EMBL team leader Theodore Alexandrov develops tools to investigate spatial aspects of metabolism. His team has developed a technology to detect small molecules, metabolites, and lipids in individual cells, and link this molecular information to cell states and spatial behaviour. Alexandrov explains: “We developed a method to overlay microscopy images of cells with their molecular profiles sampled using a laser. Just a few years ago, this would have been in the realm of science fiction, because of how tiny cells are. New discoveries about metabolic states of individual cells can be beneficial in applications where a single cell can be a game changer, such as in cancer, immunity or infection.” The method has received a lot of interest from funding agencies and potential collaborators, both in research and industry. This got Alexandrov and his team thinking about commercialisation. ATTRACT gave them an opportunity to pursue this.
“We need pragmatic, applied developments to make this method work outside our lab, and to make it more high-throughput,” says Alexandrov, “and this is normally hard to get funding for.” Together with DKFZ (the German Cancer Research Center), a key collaborator in the project, the team is investigating how a high-fat diet triggers inflammation in the liver, and how drugs can help curb this inflammation and thus prevent the formation of liver cancer. This technology has the potential to advance biomedical discovery in cancer, immunity and infection, as well as to facilitate the development of new drugs.
EMBL is Europe’s flagship laboratory for the life sciences. Established in 1974 as an intergovernmental organisation, EMBL is supported by over 20 member states. EMBL performs fundamental research in molecular biology, studying the story of life. The institute offers services to the scientific community; trains the next generation of scientists and strives to integrate the life sciences across Europe. EMBL is international, innovative and interdisciplinary. Its more than 1700 staff, from over 80 countries, operate across six sites in Barcelona (Spain), Grenoble (France), Hamburg (Germany), Heidelberg (Germany), Hinxton (UK) and Rome (Italy). EMBL scientists work in independent groups and conduct research and offer services in all areas of molecular biology.

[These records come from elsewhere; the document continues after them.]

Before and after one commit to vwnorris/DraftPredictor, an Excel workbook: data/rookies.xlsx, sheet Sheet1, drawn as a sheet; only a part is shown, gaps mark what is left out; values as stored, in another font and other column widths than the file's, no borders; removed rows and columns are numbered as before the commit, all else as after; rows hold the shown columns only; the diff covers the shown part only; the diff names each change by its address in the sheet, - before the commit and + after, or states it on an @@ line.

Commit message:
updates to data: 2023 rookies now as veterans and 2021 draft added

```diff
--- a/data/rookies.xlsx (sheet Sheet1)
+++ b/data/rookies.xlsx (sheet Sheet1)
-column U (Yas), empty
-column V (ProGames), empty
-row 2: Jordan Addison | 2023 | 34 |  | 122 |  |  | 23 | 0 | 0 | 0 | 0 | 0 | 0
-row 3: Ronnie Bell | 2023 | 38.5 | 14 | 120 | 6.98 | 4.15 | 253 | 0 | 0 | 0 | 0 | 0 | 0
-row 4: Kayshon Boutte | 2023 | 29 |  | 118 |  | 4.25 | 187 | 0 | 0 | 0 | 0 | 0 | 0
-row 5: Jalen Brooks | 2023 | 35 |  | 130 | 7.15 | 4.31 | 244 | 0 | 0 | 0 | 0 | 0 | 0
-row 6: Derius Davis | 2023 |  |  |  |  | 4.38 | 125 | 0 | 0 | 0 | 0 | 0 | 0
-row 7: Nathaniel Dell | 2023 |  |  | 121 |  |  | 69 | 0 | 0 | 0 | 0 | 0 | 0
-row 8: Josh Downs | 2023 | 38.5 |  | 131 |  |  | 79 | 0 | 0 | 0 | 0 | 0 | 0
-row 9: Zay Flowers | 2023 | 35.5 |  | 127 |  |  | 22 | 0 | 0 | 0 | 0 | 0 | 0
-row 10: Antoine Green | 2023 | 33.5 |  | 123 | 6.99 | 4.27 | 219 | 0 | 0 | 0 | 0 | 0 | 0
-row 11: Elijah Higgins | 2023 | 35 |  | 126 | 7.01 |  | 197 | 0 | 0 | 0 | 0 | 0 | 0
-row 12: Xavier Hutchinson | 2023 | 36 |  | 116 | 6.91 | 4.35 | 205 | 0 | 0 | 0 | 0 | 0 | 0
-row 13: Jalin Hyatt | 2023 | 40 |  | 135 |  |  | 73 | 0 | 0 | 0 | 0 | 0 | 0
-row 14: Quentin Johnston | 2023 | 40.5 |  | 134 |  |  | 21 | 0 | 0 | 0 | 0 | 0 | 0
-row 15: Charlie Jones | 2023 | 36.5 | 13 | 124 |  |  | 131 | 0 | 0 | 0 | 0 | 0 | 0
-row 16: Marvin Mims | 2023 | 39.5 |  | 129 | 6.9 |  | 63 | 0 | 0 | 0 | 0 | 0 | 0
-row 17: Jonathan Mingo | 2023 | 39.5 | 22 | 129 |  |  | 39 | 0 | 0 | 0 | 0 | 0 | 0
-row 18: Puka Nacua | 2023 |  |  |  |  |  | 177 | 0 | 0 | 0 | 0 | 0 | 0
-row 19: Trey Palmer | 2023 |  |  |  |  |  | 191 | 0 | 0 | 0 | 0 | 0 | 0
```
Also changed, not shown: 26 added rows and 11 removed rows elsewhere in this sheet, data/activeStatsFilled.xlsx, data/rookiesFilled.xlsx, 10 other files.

EMBL research drives the development of new technology and methods in the life sciences. The institute works to transfer this knowledge for the benefit of society.